About this task
Once you have read the entries, please say how many lines hold the string "auto", giving the number only.

•••

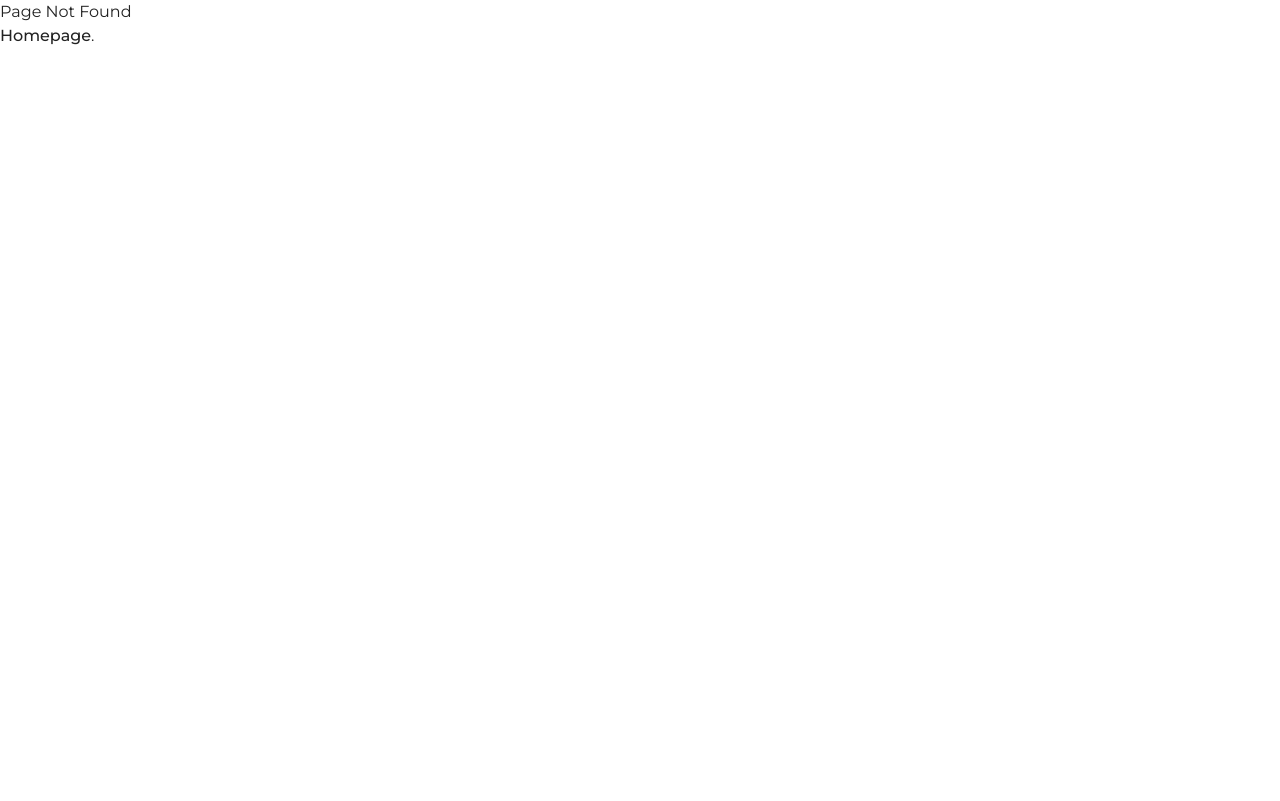
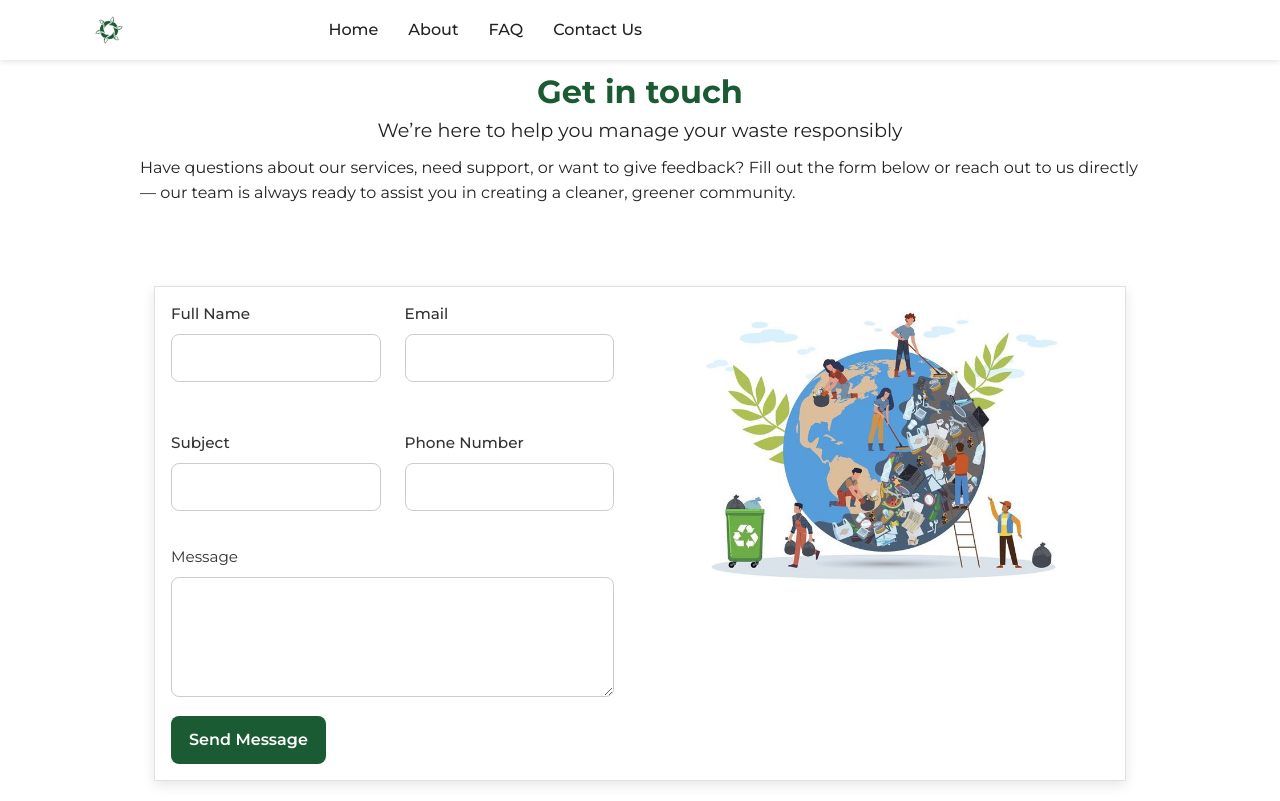
Before and after one commit to wealthralph/greenville, a React (Vite) app in the folder Greenville/: page /contactUs in a window 1280 px wide. Before the commit this address had no page. Built offline with nearby package versions, Linux system fonts and the light colour scheme.

Commit message:
contact us page

```diff
--- a/Greenville/src/App.jsx
+++ b/Greenville/src/App.jsx
@@ -9,6 +9,7 @@ import Page404 from './Components/Page404';
 
 import { Routes, Route, BrowserRouter } from "react-router-dom";
 import NavBar from './Components/NavBar'
+import ContactUs from './Components/ContactUs'
 
 
 
@@ -18,10 +19,11 @@ function App() {
   return (
     <>
     <BrowserRouter>
-    {/* <NavBar /> */}
+    <NavBar />
     <Routes>
       <Route path='/' element={<Home />} />
       <Route path='/dashboard' element={<Dashboard />} />
+      <Route path='/contactUs' element={<ContactUs/>} />
       <Route path='/Sign up' element={<SignUp />} />
       <Route path='/Sign In' element={<SignIn />} />
       <Route path='/Forgot Password' element={<ForgotPassword />} />
--- /dev/null
+++ b/Greenville/src/Components/ContactUs.jsx
@@ -0,0 +1,103 @@
+import { useState } from "react";
+import { clogo, contact } from "../assets";
+
+export default function ContactUs() {
+  const [formData, setFormData] = useState({
+    fullname: "",
+    email: "",
+    subject: "",
+    message: "",
+  });
+
+  const handleChange = (e) => {
+    const { name, value } = e.target;
+
+    setFormData((prevData) => ({
+      ...prevData,
+      [name]: value,
+    }));
+  };
+
+  const handleSubmit = (e) => {
+    e.preventDefault();
+    console.log("Form submitted:", formData);
+    // Optionally send data to a backend or email service
+  };
+
+  return (
+    <div className="contactUs_con">
+      <div className="contactUs_text">
+        <h1>Get in touch</h1>
+        <h2>We’re here to help you manage your waste responsibly</h2>
+        <p>
+          Have questions about our services, need support, or want to give
+          feedback? Fill out the form below or reach out to us directly — our
+          team is always ready to assist you in creating a cleaner, greener
+          community.
+        </p>
+      </div>
+
+      <div className="contactUs_form">
+        <form onSubmit={handleSubmit}>
+          <div className="firstform_row">
+          <label>
+            Full Name
+            <input
+              type="text"
+              name="fullname"
+              value={formData.fullname}
+              onChange={handleChange}
+              required
+            />
+          </label>
+          <label>
+            Email
+            <input
+              type="email"
+              name="email"
+              value={formData.email}
+              onChange={handleChange}
+              required
+            />
+          </label>
+          </div>
+          <div className="secondform_row">
+          <label>
+            Subject
+            <input
+              type="text"
+              name="subject"
+              value={formData.subject}
+              onChange={handleChange}
+              required
+            />
+          </label>
+          <label>
+            Phone Number
+            <input
+              type="tel"
+              name="phone number"
+              value={formData.subject}
+              onChange={handleChange}
+              required
+            />
+          </label>
+          </div>
+          <label>
+            Message
+            <textarea
+              name="message"
+              value={formData.message}
+              onChange={handleChange}
+              required
+            />
+          </label>
+          <button type="submit">Send Message</button>
+        </form>
+        <div className="contactUs_img">
+          <img src={contact} alt="clean world" />
+        </div>
+      </div>
+    </div>
+  );
+}
--- a/Greenville/src/Components/HamburgerMenu.jsx
+++ b/Greenville/src/Components/HamburgerMenu.jsx
@@ -50,7 +50,7 @@ export default function HamburgerMenu() {
           </li>
           <li>
             <NavLink
-              to="/contact"
+              to="/contactUs"
               className={({ isActive }) =>
                 isActive ? "active menu-link" : "menu-link"
               }
--- a/Greenville/src/Components/NavBar.jsx
+++ b/Greenville/src/Components/NavBar.jsx
@@ -40,7 +40,7 @@ export default function NavBar() {
             <Link to="/faq">FAQ</Link>
             </li>
             <li className="list">
-            <Link to="/contact">Contact</Link>
+            <Link to="/contactUs">Contact Us</Link>
             </li>
           </ul>
         </nav>
--- a/Greenville/src/assets/index.js
+++ b/Greenville/src/assets/index.js
@@ -1,22 +1,37 @@
+import img2 from "./icons/globeIcon.png";
+import img3 from "./icons/truckIcon.png";
+import img4 from "./icons/trashIcon.png";
+import img5 from "./icons/factory.png";
+import img6 from "./icons/house.png";
+import img7 from "./icons/skyscrapers.png";
+import img8 from "./images/fun truck.png";
+import img9 from "./images/background.png";
+import Logo from "./images/logo.png";
+import Mock from "./images/mockup.png";
+import SignupImage from "./images/signup.png";
+import ctrash from "./images/ctrash.png";
+import ctruck from "./images/ctruck.png";
+import cbuilding from "./images/cbuilding.png";
+import NewLogo from "./images/mylogo.png";
+import clogo from "./images/clogo.png";
+import contact from './images/contactUs.jpg'
 
-import img2 from './icons/globeIcon.png'
-import img3 from './icons/truckIcon.png'
-import img4 from './icons/trashIcon.png'
-import img5 from './icons/factory.png'
-import img6 from './icons/house.png'
-import img7 from './icons/skyscrapers.png'
-import img8 from './images/fun truck.png'
-import img9 from './images/background.png'
-import Logo from './images/logo.png'
-import Mock from './images/mockup.png'
-import SignupImage from './images/signup.png'
-import ctrash from './images/ctrash.png'
-import ctruck from './images/ctruck.png'
-import cbuilding from './images/cbuilding.png'
-import NewLogo from './images/mylogo.png'
-import clogo from './images/clogo.png'
-
-
-
-
-export {clogo,cbuilding,ctruck,ctrash,img2,img3,img4,img5,img6,img7,img8,img9,Logo,Mock,SignupImage,NewLogo}
+export {
+  clogo,
+  cbuilding,
+  ctruck,
+  ctrash,
+  img2,
+  img3,
+  img4,
+  img5,
+  img6,
+  img7,
+  img8,
+  img9,
+  Logo,
+  Mock,
+  SignupImage,
+  NewLogo,
+  contact
+};
--- a/Greenville/src/index.css
+++ b/Greenville/src/index.css
@@ -84,7 +84,6 @@ select {
   body {
     background-color: lightgray;
   }
-
 
   /* Sign up */
 
@@ -124,8 +123,6 @@ select {
     margin-top: 70px;
   }
 
-
-
   /* hero section */
   .herotext {
     font-size: 26px;
@@ -179,7 +176,7 @@ select {
     margin-left: auto;
     align-items: center;
   }
-  .anticipationText{
+  .anticipationText {
     width: 100%;
   }
 
@@ -190,7 +187,10 @@ select {
     width: 90%;
   }
 
-
+  /* contact us */
+  .contactUs_img{
+    display: none;
+  }
 }
 
 /* Sign In */
@@ -285,7 +285,6 @@ select {
   max-width: 600px;
   width: 100%;
   z-index: 2;
-
 }
 
 form {
@@ -379,8 +378,6 @@ form {
   text-align: center;
 }
 .signUpForm {
-
-
   flex: 1;
   background-color: #fbfbfb;
   display: flex;
@@ -396,8 +393,6 @@ form {
   max-width: 600px;
   width: 100%;
   z-index: 2;
-
-
 }
 .signUpContainer {
   width: 100%;
@@ -549,7 +544,7 @@ input[type="email"]:focus {
   background-image: url("./assets/images/radowan-nakif-rehan-qgXz4qXViCg-unsplash.jpg");
   background-size: cover;
   width: 100%;
-  opacity:0.85;
+  opacity: 0.85;
   display: flex;
   align-items: center;
   flex-direction: row;
@@ -727,8 +722,7 @@ input[type="email"]:focus {
 
 /* Areas We Cover */
 
-
-.areaHeader{
+.areaHeader {
   font-size: 28px;
   font-weight: 500;
   text-align: center;
@@ -1110,10 +1104,9 @@ li + li {
   display: flex;
   flex-direction: column;
 }
-.anticipateForm{
-  width: 100%;
-}
-
+.anticipateForm {
+  width: 100%;
+}
 
 /*FAQ*/
 
@@ -1284,7 +1277,7 @@ details[open] > .faq-question::after {
 /* Dashboard section */
 
 /* search bar */
-.searchbar{
+.searchbar {
   width: 600px;
   border: 2px solid #c9c9c9;
   height: 54px;
@@ -1294,21 +1287,20 @@ details[open] > .faq-question::after {
 /* user profile */
 
 /* sidebar section */
-.sidebar_img{
+.sidebar_img {
   max-width: 205px;
   height: auto;
   margin: 0 auto;
 }
-.sidebar_con{
+.sidebar_con {
   width: 100%;
   max-width: 330px;
   display: flex;
   flex-direction: column;
   border: 1px solid #e0e0e0;
   height: 100vh;
-
-}
-.sidebar_con li + li{
+}
+.sidebar_con li + li {
   margin-top: 0;
 }
 .sidenav_list {
@@ -1364,8 +1356,6 @@ details[open] > .faq-question::after {
   object-fit: cover;
 }
 
-
-
 /* Greetings */
 .greetings_header {
   font-size: 22px;
@@ -1547,7 +1537,6 @@ progress::-webkit-progress-bar {
 
 /* Modal Styling */
 
-
 /* Overlay */
 .modal-overlay {
   position: fixed;
@@ -1574,7 +1563,6 @@ progress::-webkit-progress-bar {
   max-height: 90vh; /* ✅ prevent overflow */
   overflow-y: auto; /* ✅ enable scroll inside modal */
 }
-
 
 /* Header */
 .modal-content h2 {
@@ -1724,7 +1712,7 @@ progress::-webkit-progress-bar {
     justify-content: center;
     align-items: center;
   }
-  .signUp-img{
+  .signUp-img {
     width: 350px;
   }
   .leftSection {
@@ -1753,10 +1741,8 @@ progress::-webkit-progress-bar {
     max-width: 600px;
     width: 100%;
     z-index: 2;
-
-
-  }
-  .signUpContainer{
+  }
+  .signUpContainer {
     width: 100%;
   }
   .title {
@@ -2097,7 +2083,6 @@ header {
   z-index: 1001;
 }
 
-
 .greenville-sidebar {
   font-size: 1.9rem;
   color: white;
@@ -2182,7 +2167,6 @@ header {
   margin-inline: 0;
   width: 120px;
 }
-
 
 .navbar {
   position: relative;
@@ -2390,3 +2374,166 @@ header {
     margin: 0 20px;
   }
 }
+
+
+
+
+/* Contact Us page */
+
+.contactUs_con {
+  display: flex;
+  flex-direction: column;
+  padding: 20px;
+  gap: 2rem;
+}
+
+.contactUs_text h1 {
+  font-size: 2rem;
+  color: #1b5b33;
+  margin-bottom: 10px;
+}
+
+.contactUs_text h2 {
+  font-size: 1.2rem;
+  color: var(--text);
+  font-weight: 400;
+  margin-bottom: 10px;
+}
+
+.contactUs_text p {
+  font-size: 1rem;
+  color: var(--text);
+  line-height: 1.6;
+}
+
+.contactUs_form {
+  display: flex;
+  flex-direction: column;
+  gap: 2rem;
+}
+.firstform_row,
+.secondform_row {
+  display: flex;
+  gap: 1.5rem;
+  flex-wrap: wrap;
+  margin-bottom: 1rem;
+}
+
+/* Each label will take half width on web */
+.firstform_row label,
+.secondform_row label {
+  flex: 1;
+  min-width: 200px;
+  display: flex;
+  flex-direction: column;
+  font-weight: 500;
+}
+
+.contactUs_form form {
+  flex: 1;
+  display: flex;
+  flex-direction: column;
+  gap: 1.2rem;
+}
+
+.contactUs_form label {
+  display: flex;
+  flex-direction: column;
+  font-size: 0.95rem;
+  color: #333;
+}
+.contactUs_form input,
+.contactUs_form textarea {
+  padding: 0.75rem;
+  border: 1px solid #ccc;
+  border-radius: 8px;
+  margin-top: 0.5rem;
+  font-size: 1rem;
+  width: 100%;
+}
+
+.contactUs_form input:focus,
+.contactUs_form textarea:focus {
+  outline: none;
+  border-color: #1b5b33;
+}
+
+.contactUs_form textarea {
+  min-height: 120px;
+  resize: vertical;
+}
+.contactUs_form button {
+  background-color: #1b5b33;
+  color: white;
+  border: none;
+  padding: 12px 18px;
+  font-size: 1rem;
+  border-radius: 8px;
+  cursor: pointer;
+  align-self: flex-start;
+  transition: background-color 0.3s ease;
+}
+
+.contactUs_form button:hover {
+  background-color: #144427;
+}
+
+.contactUs_img {
+  flex: 1;
+  display: flex;
+  justify-content: center;
+  align-items: center;
+  display: none;
+}
+
+.contactUs_img img {
+  max-width: 420px;
+  width: 100%;
+  height: auto;
+  border-radius: 8px;
+}
+
+/* Desktop layout */
+@media screen and (min-width: 768px) {
+  .contactUs_con {
+    flex-direction: column;
+    align-items: flex-start;
+  }
+
+  .contactUs_text {
+    flex: 1;
+    max-width: 1000px;
+    margin: 3em auto;
+  }
+  .contactUs_text h1{
+    margin: 0 auto;
+    text-align: center;
+    font-weight: bold;
+  }
+  .contactUs_text h2{
+    margin-inline: auto;
+    text-align: center;
+    font-weight: medium;
+  }
+
+  .contactUs_form {
+    flex-direction: row;
+    gap: 2rem;
+    align-items: flex-start;
+    margin: 0 auto;
+    border: 1px solid #e0e0e0;
+    box-shadow: 0 4px 12px rgba(0, 0, 0, 0.1);
+
+
+    padding: 1em;
+  }
+
+  .contactUs_form form {
+    flex: 1;
+  }
+
+  .contactUs_img {
+    padding-left: 20px;
+    display: flex;
+  }
+}
```
Also changed, not shown: Greenville/src/assets/images/contactUs.jpg (added). Lines whose indentation alone changed are shown as unchanged.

•••

Output for this exercise
9